The report uncovers how Zimbabwe’s intelligence and security forces are intricately involved in all aspects of the diamond trade – and how this props up the ruling party.
“Global Witness’ research into the joint venture companies operating in Marange has revealed a number of links between Zimbabwe’s feared and highly partisan intelligence organisation, the military, and three of these companies: Kusena, Anjin, and Jinan. Through these links, Zimbabwe’s CIO and military have secured themselves a potentially lucrative source of off-budget financing,” says the report.
“This kind of independent financing undermines democratic and civilian oversight of powerful state security services, leaving these institutions free to act independently with fewer checks and balances. This, in turn, incentivises these same institutions to preserve the power structures that afford them access to these funds. In Zimbabwe, where security forces are closely aligned to the ruling party ZANU-PF, this arrangement serves both parties by shoring up a system that maintains the security sector’s loyalty and the ruling party’s power.”
Another company, Mbada, which holds the largest concession in Marange, is revealed to be controlled and part-owned by Robert Mhlanga, a close associate of President Robert Mugabe.
Zimbabwean officials did not respond to Global Witness’ efforts to obtain comment.
Despite the obvious flaws in Zimbabwe’s diamond industry, Zimbabwean diamonds continue to enjoy certification from the Kimberley Process – an international stamp of approval. This raises serious concerns about whether the Kimberley Process, which is supposed to prevent these kinds of abuses, is still fit for purpose.
“The Kimberley Process was set up to stem the flow of conflict diamonds, but the definition remains rigid and narrow,” says Global Witness. “‘Conflict diamonds’ are limited to ‘rough diamonds used by rebel movements or their allies to finance armed conflicts aimed at undermining legitimate governments’. In a country like Zimbabwe, where state institutions profiting from diamonds, not rebels, are implicated in undermining democracy and serious human rights abuses, the Kimberley Process remains silent. Member states have shown no political will to amend this definition.”
As the Marange diamonds become harder to reach, the Zimbabwean government is amalgamating all private companies into one entity known as the Zimbabwe Consolidated Diamond Company. While this move presents an unprecedented opportunity to reform a rotten industry, it is also a chance to make it even more exploitative.
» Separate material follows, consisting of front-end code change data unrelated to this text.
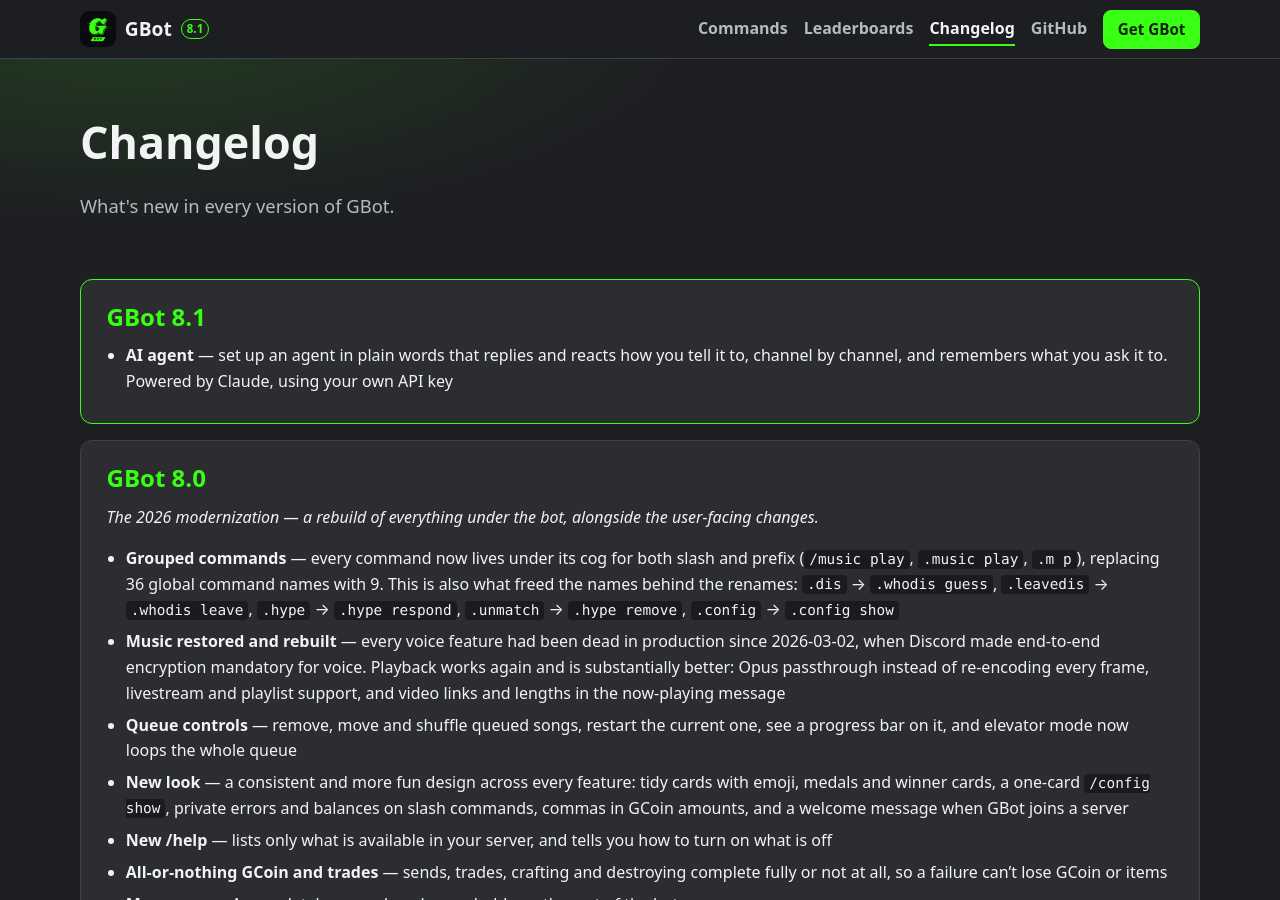
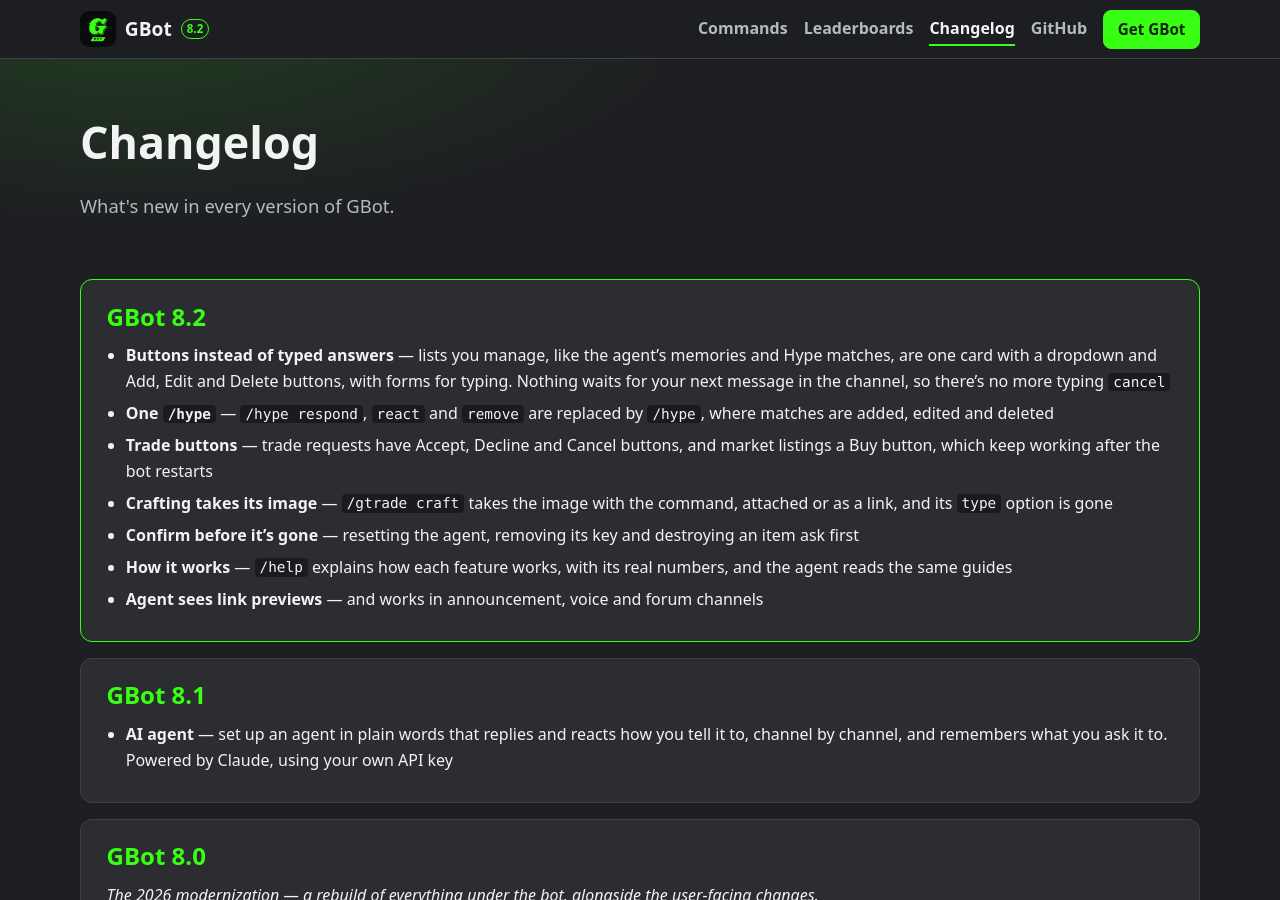
Before and after one commit to cgoulart35/GBot, a Jekyll site: the page built from site/changelog.html, in a window 1280 px wide and 900 px high. Built offline with Jekyll 4.4.1, drawn with Linux system fonts in a browser that asks for light colours.

Commit message:
chore: GBot 8.2
This branch replaces commands (/hype respond, react and remove become
/hype) and changes /gtrade craft's options, so it ships as 8.2. The
container is renamed to match, so deploying needs the 8.1 bump's order:
set GBOT_VERSION on the Pi, then stop the old container as CI publishes.

Co-Authored-By: Claude Opus 5.5 <noreply@anthropic.com>
Claude-Session: https://claude.ai/code/session_0114tYASnVPsmojzD4MspD35

```diff
--- a/docker-compose-dev.yml
+++ b/docker-compose-dev.yml
@@ -12,8 +12,8 @@
 # gateway event was handled twice. One token, one place.
 services:
 
-  gbot-8.1-dev:
-    container_name: "GBot_8.1_dev"
+  gbot-8.2-dev:
+    container_name: "GBot_8.2_dev"
     build:
       context: .
       dockerfile: ./Dockerfile
--- a/docker-compose-prod.yml
+++ b/docker-compose-prod.yml
@@ -6,8 +6,8 @@
 # one place — to work on this identity locally, stop it on the Pi first and put it back after.
 services:
 
-  gbot-8.1-prod:
-    container_name: "GBot_8.1_prod"
+  gbot-8.2-prod:
+    container_name: "GBot_8.2_prod"
     image: ghcr.io/cgoulart35/gbot:${IMAGE_TAG:-latest}
     build:
       context: .
--- a/site/_config.yml
+++ b/site/_config.yml
@@ -1,7 +1,7 @@
 title: GBot
 tagline: Games, music and a currency for your Discord server.
 description: GBot brings surprise mini-games, a music player, its own currency, item trading and an AI agent you set up in plain words to your Discord server.
-version: "8.1"
+version: "8.2"
 lang: en
 url: https://gbot.stormerg.com
 baseurl: ""
--- a/site/_includes/changelog.md
+++ b/site/_includes/changelog.md
@@ -1,3 +1,12 @@
+#### GBot 8.2
+- <ins>Buttons instead of typed answers</ins> — lists you manage, like the agent's memories and Hype matches, are one card with a dropdown and Add, Edit and Delete buttons, with forms for typing. Nothing waits for your next message in the channel, so there's no more typing `cancel`
+- <ins>One `/hype`</ins> — `/hype respond`, `react` and `remove` are replaced by `/hype`, where matches are added, edited and deleted
+- <ins>Trade buttons</ins> — trade requests have Accept, Decline and Cancel buttons, and market listings a Buy button, which keep working after the bot restarts
+- <ins>Crafting takes its image</ins> — `/gtrade craft` takes the image with the command, attached or as a link, and its `type` option is gone
+- <ins>Confirm before it's gone</ins> — resetting the agent, removing its key and destroying an item ask first
+- <ins>How it works</ins> — `/help` explains how each feature works, with its real numbers, and the agent reads the same guides
+- <ins>Agent sees link previews</ins> — and works in announcement, voice and forum channels
+
 #### GBot 8.1
 - <ins>AI agent</ins> — set up an agent in plain words that replies and reacts how you tell it to, channel by channel, and remembers what you ask it to. Powered by Claude, using your own API key
 
```
Also changed, not shown: CLAUDE.md (+1 -1 lines), .claude/skills/prod-down/SKILL.md, .claude/skills/prod-logs/SKILL.md, .claude/skills/prod-up/SKILL.md, .claude/skills/qa/SKILL.md, README.md, 1 other file.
As Global Witness concludes: “Zimbabwe’s diamond industry is at a crossroads. Remaining reserves are dwindling and are more difficult to mine. But they remain lucrative enough to command the attention of both the government and private investors. A decade of disappearing diamond wealth, aided by a culture of impunity and secrecy, has shaped an industry captured by vested economic interest, rivalries, and mistrust. These are now playing out more publicly than ever, as rival interests compete for what can still be salvaged from the wreckage of a find that once offered such promise.
“The Government of Zimbabwe has sought to tighten its grip on the sector by amalgamating all its mining licences into a single new company — the ZCDC. If these efforts are successful, the government may secure greater control, though the signs of genuine reform remain to be seen. Evidence to date suggests the ZCDC will be run with the same opacity that has frustrated oversight and accountability in the past, while retaining many of the actors that have shaped the sector for the past decade.
“Of greatest concern is perhaps the prospect of Zimbabwe’s security sector — including the CIO and sanctioned ZDI or another entity connected to the army — securing a stake in a far greater proportion of Zimbabwe’s diamonds than they have enjoyed to date. If ZCDC does emerge as Zimbabwe’s only diamond mining company, and includes actors linked to the security forces, this may serve only to further entrench the economic interest of the security sector in the diamond industry.”